The Patterns

we have discovered for designing the future

308. Don't Ignore 'Orphan Risks'

This apparent pattern – that has emerged from interviews – is now under development, reality-checking and research. If you would like to join the team fleshing out or challenging this pattern – or any other – or help the team discover new ones, please contact us here.

Notes for assembly:

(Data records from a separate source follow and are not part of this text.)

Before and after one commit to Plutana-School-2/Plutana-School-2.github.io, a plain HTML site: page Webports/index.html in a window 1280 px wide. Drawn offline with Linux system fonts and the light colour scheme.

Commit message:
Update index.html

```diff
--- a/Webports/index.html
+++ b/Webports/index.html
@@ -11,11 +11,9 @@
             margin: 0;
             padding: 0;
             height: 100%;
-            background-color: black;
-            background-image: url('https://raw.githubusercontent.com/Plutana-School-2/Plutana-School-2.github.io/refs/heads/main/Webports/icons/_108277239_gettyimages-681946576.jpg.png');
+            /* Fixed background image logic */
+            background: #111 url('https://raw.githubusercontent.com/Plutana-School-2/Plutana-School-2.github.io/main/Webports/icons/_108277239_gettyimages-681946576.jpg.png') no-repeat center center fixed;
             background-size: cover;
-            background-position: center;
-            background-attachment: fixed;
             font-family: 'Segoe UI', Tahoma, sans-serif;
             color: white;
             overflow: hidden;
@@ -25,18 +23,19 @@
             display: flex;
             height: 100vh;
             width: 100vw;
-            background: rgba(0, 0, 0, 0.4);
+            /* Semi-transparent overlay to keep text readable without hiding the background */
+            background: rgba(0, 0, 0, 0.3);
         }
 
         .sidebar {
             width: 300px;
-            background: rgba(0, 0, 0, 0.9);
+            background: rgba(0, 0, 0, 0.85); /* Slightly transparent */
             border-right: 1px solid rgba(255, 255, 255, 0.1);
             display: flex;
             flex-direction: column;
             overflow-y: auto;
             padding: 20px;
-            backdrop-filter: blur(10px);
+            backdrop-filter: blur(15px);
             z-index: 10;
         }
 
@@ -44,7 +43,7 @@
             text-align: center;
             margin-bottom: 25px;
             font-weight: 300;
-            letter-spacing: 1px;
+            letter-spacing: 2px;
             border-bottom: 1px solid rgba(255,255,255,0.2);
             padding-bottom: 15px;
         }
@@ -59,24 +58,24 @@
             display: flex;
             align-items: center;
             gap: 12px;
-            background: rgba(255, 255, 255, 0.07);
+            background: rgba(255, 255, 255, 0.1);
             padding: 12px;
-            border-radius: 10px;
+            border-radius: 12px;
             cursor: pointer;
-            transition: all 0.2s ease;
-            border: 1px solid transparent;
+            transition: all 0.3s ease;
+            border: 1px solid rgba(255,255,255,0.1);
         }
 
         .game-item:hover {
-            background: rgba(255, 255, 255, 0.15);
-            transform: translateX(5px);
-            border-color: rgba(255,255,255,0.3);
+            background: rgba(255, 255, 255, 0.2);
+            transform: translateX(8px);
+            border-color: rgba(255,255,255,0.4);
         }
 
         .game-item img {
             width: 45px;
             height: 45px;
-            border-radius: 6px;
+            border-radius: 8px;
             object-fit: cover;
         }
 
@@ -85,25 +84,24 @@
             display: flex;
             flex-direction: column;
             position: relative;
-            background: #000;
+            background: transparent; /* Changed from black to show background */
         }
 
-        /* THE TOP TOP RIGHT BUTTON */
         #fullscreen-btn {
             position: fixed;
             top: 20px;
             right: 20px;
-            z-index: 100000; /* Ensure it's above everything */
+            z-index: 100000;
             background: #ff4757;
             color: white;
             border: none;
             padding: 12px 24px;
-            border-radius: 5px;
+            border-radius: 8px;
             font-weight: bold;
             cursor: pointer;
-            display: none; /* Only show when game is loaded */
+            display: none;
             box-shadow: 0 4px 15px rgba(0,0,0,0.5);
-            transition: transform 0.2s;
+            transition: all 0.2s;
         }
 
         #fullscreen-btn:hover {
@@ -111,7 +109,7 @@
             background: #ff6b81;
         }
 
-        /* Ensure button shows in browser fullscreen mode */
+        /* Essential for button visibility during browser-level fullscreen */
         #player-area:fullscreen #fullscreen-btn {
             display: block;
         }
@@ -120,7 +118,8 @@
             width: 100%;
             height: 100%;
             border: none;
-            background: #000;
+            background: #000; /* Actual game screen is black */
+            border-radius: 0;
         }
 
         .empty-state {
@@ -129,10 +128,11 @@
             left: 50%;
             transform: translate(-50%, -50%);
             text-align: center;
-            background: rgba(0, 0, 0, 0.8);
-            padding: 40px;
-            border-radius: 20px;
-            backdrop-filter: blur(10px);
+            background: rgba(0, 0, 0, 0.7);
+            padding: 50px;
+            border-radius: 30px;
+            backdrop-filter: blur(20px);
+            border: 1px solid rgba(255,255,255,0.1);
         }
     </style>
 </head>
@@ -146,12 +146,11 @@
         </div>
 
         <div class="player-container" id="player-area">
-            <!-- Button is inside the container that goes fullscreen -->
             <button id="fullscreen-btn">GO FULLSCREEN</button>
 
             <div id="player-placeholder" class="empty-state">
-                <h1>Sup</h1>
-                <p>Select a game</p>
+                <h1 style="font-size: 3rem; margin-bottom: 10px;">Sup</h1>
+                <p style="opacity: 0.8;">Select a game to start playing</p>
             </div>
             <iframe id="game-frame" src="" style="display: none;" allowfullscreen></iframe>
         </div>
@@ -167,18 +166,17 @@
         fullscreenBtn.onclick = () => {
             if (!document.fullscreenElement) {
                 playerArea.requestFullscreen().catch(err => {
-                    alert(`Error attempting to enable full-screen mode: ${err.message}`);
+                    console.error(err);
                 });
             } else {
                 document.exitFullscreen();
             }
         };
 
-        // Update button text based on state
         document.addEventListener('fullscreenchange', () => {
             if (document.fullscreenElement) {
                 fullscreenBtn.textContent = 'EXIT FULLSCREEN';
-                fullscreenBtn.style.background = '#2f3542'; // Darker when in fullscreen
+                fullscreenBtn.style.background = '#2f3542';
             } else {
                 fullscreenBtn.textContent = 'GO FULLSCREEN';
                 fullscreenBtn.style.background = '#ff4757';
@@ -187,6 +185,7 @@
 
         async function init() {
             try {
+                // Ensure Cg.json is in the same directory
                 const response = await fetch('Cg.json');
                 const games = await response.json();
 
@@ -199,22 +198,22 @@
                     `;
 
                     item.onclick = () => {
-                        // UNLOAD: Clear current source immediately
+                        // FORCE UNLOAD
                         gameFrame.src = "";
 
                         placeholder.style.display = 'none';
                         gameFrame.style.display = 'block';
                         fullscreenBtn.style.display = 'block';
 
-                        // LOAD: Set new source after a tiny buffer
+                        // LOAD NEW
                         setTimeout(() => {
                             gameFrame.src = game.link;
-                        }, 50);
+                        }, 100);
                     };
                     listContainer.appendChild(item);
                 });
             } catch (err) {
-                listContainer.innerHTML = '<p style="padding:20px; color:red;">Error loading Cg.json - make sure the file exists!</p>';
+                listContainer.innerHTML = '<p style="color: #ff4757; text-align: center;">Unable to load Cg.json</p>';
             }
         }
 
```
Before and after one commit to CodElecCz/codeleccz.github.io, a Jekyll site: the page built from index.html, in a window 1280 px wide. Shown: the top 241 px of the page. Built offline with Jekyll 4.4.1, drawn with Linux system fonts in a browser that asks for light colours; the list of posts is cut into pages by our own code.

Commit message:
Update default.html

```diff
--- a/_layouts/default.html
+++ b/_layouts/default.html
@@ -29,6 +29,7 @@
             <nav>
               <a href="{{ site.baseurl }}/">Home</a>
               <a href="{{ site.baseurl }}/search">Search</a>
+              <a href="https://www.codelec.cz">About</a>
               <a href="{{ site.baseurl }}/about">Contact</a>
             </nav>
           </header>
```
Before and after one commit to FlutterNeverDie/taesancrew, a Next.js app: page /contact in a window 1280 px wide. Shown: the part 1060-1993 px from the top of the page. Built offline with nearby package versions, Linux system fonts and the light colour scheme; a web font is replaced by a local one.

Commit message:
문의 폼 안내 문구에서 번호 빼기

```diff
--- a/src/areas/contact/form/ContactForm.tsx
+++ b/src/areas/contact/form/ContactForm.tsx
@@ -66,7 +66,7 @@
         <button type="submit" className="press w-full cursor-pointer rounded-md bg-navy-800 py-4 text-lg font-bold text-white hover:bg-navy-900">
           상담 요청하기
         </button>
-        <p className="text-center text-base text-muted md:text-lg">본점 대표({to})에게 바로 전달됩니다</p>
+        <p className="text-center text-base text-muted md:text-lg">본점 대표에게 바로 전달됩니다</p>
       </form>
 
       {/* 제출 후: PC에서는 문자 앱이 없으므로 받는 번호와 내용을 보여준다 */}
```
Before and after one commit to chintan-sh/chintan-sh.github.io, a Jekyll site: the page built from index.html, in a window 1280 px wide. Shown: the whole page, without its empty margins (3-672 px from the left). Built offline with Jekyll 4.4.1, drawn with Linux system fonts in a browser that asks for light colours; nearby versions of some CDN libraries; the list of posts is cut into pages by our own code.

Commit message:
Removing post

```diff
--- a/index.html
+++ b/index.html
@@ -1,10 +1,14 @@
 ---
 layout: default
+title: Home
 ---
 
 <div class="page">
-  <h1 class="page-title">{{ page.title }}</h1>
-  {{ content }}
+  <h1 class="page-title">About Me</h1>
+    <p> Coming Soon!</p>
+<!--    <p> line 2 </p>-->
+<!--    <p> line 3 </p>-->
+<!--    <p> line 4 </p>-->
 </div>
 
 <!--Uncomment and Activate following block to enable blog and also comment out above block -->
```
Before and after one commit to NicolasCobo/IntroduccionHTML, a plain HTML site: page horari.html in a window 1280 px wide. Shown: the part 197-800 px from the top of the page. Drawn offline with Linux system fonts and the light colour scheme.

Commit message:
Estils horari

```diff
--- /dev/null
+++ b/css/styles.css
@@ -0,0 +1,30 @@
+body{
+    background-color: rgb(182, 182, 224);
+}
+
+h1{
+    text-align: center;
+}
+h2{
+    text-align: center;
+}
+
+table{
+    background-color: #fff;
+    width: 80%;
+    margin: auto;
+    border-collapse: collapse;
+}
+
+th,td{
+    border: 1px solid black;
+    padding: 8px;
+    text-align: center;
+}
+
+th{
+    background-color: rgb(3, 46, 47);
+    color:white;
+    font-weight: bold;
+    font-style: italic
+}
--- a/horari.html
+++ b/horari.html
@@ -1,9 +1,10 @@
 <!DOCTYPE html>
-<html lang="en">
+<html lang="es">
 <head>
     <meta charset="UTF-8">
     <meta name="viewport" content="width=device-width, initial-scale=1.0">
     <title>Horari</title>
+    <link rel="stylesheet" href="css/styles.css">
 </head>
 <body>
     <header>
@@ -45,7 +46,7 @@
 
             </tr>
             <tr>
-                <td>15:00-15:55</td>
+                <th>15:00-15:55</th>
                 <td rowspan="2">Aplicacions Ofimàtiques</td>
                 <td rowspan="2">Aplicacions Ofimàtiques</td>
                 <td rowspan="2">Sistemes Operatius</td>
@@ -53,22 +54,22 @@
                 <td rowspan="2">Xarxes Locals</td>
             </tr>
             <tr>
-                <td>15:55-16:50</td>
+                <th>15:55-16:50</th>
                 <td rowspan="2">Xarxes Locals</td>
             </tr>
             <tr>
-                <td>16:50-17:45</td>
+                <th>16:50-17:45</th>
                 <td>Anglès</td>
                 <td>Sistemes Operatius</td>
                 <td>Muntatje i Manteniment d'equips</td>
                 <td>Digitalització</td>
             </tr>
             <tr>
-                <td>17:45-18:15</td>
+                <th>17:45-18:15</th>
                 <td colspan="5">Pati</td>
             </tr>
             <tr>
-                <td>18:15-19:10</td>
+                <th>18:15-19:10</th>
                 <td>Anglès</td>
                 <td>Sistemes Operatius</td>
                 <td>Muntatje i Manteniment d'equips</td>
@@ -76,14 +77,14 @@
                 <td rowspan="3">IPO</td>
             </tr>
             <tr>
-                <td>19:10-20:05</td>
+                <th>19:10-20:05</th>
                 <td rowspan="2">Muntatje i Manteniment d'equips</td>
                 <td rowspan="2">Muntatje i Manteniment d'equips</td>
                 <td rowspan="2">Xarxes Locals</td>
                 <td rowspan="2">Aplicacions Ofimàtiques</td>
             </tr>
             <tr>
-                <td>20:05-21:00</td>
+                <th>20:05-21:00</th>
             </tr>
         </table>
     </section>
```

Don’t ignore areas of extremely high risk to the enterprise just because they're hard to think about.  Instead, come up with novel ways to think about them.   The problem today is that “orphan risks” are, at best, treated as high-impact/low-probability scenarios.   When in fact they are *not* low probability.   Just hard.  The definition of an “orphan risk” is “risks that are perceived as being too ill-defined, too complex, or too irrelevant to be worth paying attention to, yet have the power to derail entire enterprises down the line if they’re not paid attention to.”   They come up repeatedly in, e.g., powerful new technologies like artificial intelligence, gene editing, advanced manufacturing and others, that are rewriting the rule book on what is possible. And when combined with an increasingly interconnected global society, they are transforming the risk landscape that lies between new ideas and their successful implementation. This is a landscape that conventional risk thinking — and the tools that go along with it — can only get businesses so far.


It’s time for tech startups and their funders to take “orphan risks” seriously: Technology companies need to stop ignoring hard-to-grapple-with risks that could potentially blindside them in the future

By Andrew Maynard


301.  The First Law of Designing the Future: “You Break It, You Buy It.”